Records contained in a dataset

= = = = = = =

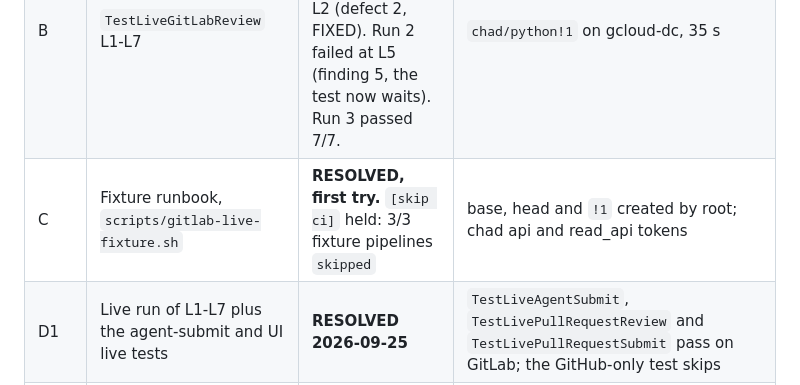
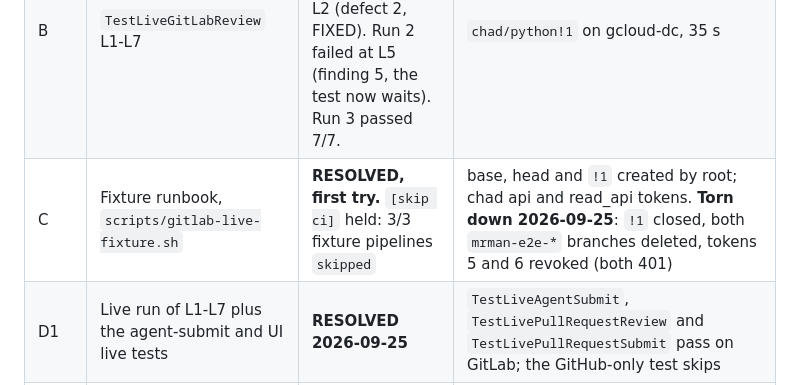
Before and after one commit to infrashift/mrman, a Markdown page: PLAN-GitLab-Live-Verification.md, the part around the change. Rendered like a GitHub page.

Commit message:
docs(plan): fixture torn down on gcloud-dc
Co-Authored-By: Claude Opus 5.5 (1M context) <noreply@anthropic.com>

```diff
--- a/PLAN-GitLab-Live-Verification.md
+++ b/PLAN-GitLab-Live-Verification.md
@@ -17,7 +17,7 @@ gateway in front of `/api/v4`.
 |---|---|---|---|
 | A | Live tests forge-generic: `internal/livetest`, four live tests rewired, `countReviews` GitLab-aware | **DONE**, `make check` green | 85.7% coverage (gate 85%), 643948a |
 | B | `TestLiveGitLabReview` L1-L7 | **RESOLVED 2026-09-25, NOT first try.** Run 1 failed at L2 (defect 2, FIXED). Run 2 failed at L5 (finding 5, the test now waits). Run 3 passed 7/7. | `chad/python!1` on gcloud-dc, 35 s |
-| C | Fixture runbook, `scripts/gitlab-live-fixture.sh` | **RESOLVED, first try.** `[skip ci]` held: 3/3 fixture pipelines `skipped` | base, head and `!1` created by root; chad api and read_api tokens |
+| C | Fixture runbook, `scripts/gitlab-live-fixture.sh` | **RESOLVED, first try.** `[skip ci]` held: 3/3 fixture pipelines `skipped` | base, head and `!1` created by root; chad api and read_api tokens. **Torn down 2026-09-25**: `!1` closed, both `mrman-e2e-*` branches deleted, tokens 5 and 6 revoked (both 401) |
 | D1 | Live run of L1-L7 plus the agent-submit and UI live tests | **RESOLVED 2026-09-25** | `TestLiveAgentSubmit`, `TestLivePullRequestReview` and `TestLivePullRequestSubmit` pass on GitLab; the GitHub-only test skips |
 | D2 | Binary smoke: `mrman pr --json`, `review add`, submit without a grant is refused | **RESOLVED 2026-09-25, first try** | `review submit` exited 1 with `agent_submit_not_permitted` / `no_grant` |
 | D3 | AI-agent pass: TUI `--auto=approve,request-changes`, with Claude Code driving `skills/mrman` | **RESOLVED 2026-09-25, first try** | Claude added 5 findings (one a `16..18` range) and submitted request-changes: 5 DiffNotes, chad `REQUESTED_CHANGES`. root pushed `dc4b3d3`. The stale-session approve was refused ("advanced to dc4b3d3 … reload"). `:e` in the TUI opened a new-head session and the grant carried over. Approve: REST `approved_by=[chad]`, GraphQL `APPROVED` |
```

= = = = = = =

*About this task*. Take every line from the records that holds "root" and copy it down.

*Response*.
-| C | Fixture runbook, `scripts/gitlab-live-fixture.sh` | **RESOLVED, first try.** `[skip ci]` held: 3/3 fixture pipelines `skipped` | base, head and `!1` created by root; chad api and read_api tokens |
+| C | Fixture runbook, `scripts/gitlab-live-fixture.sh` | **RESOLVED, first try.** `[skip ci]` held: 3/3 fixture pipelines `skipped` | base, head and `!1` created by root; chad api and read_api tokens. **Torn down 2026-09-25**: `!1` closed, both `mrman-e2e-*` branches deleted, tokens 5 and 6 revoked (both 401) |
 | D3 | AI-agent pass: TUI `--auto=approve,request-changes`, with Claude Code driving `skills/mrman` | **RESOLVED 2026-09-25, first try** | Claude added 5 findings (one a `16..18` range) and submitted request-changes: 5 DiffNotes, chad `REQUESTED_CHANGES`. root pushed `dc4b3d3`. The stale-session approve was refused ("advanced to dc4b3d3 … reload"). `:e` in the TUI opened a new-head session and the grant carried over. Approve: REST `approved_by=[chad]`, GraphQL `APPROVED` |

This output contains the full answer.